Written by Jill Nossa Thursday, 03 July 2014 00:00
Months after the death of Councilman Nicholas DiLeo left a vacant seat on the Glen Cove City Council, the seat remains open, despite the efforts of the mayor and council members to reach an agreement.
In a meeting that quickly turned from ambitious yet efficient to contentious, at points getting downright ugly, the vote to appoint Joe Capobianco to the council was ultimately tabled.
The resolution for the appointment was saved until the very end of the meeting, and Mayor Reginald A. Spinello announced the decision to appoint Capobianco to the seat, reading the city charter, which states that the decision is left to the council for filling the seat until the next general election. He started to call for public comments when Councilman Tim Tenke suggested that was against protocol.
“It’s not proper to take comments on appointments,” said Tenke.

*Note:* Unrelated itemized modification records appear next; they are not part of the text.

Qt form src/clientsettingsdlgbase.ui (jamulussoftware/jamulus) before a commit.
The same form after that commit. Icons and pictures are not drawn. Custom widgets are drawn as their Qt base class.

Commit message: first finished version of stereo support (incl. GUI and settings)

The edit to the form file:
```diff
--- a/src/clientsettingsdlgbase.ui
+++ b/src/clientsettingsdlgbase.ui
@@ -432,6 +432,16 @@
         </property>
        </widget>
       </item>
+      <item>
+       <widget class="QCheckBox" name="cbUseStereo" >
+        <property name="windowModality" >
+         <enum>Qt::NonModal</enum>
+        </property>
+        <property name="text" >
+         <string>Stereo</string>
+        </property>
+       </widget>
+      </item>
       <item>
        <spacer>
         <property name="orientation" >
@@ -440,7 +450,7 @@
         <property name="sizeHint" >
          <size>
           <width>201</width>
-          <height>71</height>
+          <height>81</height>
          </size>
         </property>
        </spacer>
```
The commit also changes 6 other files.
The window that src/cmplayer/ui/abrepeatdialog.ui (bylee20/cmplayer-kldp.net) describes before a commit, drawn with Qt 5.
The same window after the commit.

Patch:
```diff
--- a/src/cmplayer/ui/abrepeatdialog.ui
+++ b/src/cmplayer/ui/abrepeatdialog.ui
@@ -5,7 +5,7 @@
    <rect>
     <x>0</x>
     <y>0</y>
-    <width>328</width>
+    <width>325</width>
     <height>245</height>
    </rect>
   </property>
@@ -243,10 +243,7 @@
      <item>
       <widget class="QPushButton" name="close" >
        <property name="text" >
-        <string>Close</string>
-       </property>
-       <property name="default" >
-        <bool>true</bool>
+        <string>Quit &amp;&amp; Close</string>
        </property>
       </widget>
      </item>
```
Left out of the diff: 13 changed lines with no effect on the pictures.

Spinello then polled the council on whether or not to allow public comments. Councilman Anthony Gallo, Jr. said he thought it best to ask Capobianco if he wished to have the council members speak;
Councilman Efraim Spagnoletti said he sided with Tenke and expressed his displeasure with the method of the appointment.
“I have said before I felt the candidates should be vetted before the city council,” said Spagnoletti.
Responding to Spagnoletti, Spinello said, “Capobianco became the choice of the Republican Committee, which you are a part of...I was told there were no objections...you didn’t ask for a caucus. The public gets to make a decision in November, but not now. Now, we are obligated and get to make a choice.”
Spagnoletti said, “I support him as a candidate in November but not tonight. When they asked for an aye vote, I remained silent. When they asked for a no vote, I remained silent because I don’t know
Joe Capobianco or what he stands for...the candidate should be made public...it’s a fundamental principle called democracy.”
Spinello noted that he has had seven weeks to speak to him and ask him about where he stands.
Councilwoman Pam Panzenbeck, who made the motion to table to the vote, said, “I feel the mayor worked hard to find someone who would work well with all of us.”
Capobianco said, “I know I am a qualified candidate.” He began by saying he would not lower himself to the level of the council members, but then called out those members for not expressing the same support in public as they did to him in private, calling the behavior “disingenuous.” He said, “I’m not looking to have an agenda...I’m just here to pick up the garbage.”
Councilman Michael Famiglietti, a Democrat, said that while he respects and admires Capobianco, he would not have voted in favor of choosing him as a candidate for fundamental reasons.
“It’s very unfortunate that politics and a self-serving agenda have gotten in the way of good government,” said Spinello.
Resident Kathleen Lappano said, “A lot of people may not be pleased with what happened tonight, but...this is exactly what should be happening in a public forum...we have a dilemma...what I see is a government that is working despite being down one good man.” She then quoted an email that had apparently been circulating earlier in the day and said, “Give the vote back to the people of Glen Cove.”
The council passed a total of 18 resolutions as well as numerous appointments at the meeting, including the passage of legislation regarding sewer use and private wastewater disposal to specifically address the problems at Crescent Beach. Spinello explained that it would help make residents more accountable for their waste and any contamination they may cause. He noted the city’s service of providing annual pump-outs to those residents at no charge.
Erin Reilly, the city’s grants administrator, said that a lot of homeowners with cesspools do not know how to maintain them and the new code would help teach them.
One concerned resident said, “It’s not my responsibility as a taxpayer to teach them how to maintain their cesspools.”
Grace Slezak, a local real estate agent, noted that there are 129 homes in Glen Cove who are not hooked up to sewers, and said there is no longer a sewer tax charge on homeowners’ tax bills. “Those 129 households should pay for their cesspool clean outs,” she said.
Spinello said, “We are trying to have clean water in Long Island Sound and make people more accountable for their systems.”
The council also passed a resolution to enter into an agreement with Soli DG, Inc. as ferry operator consultant; Spinello explained that this is an experienced firm that has reviewed all previous letters of interest and will put together the Request for Proposals (RFPs).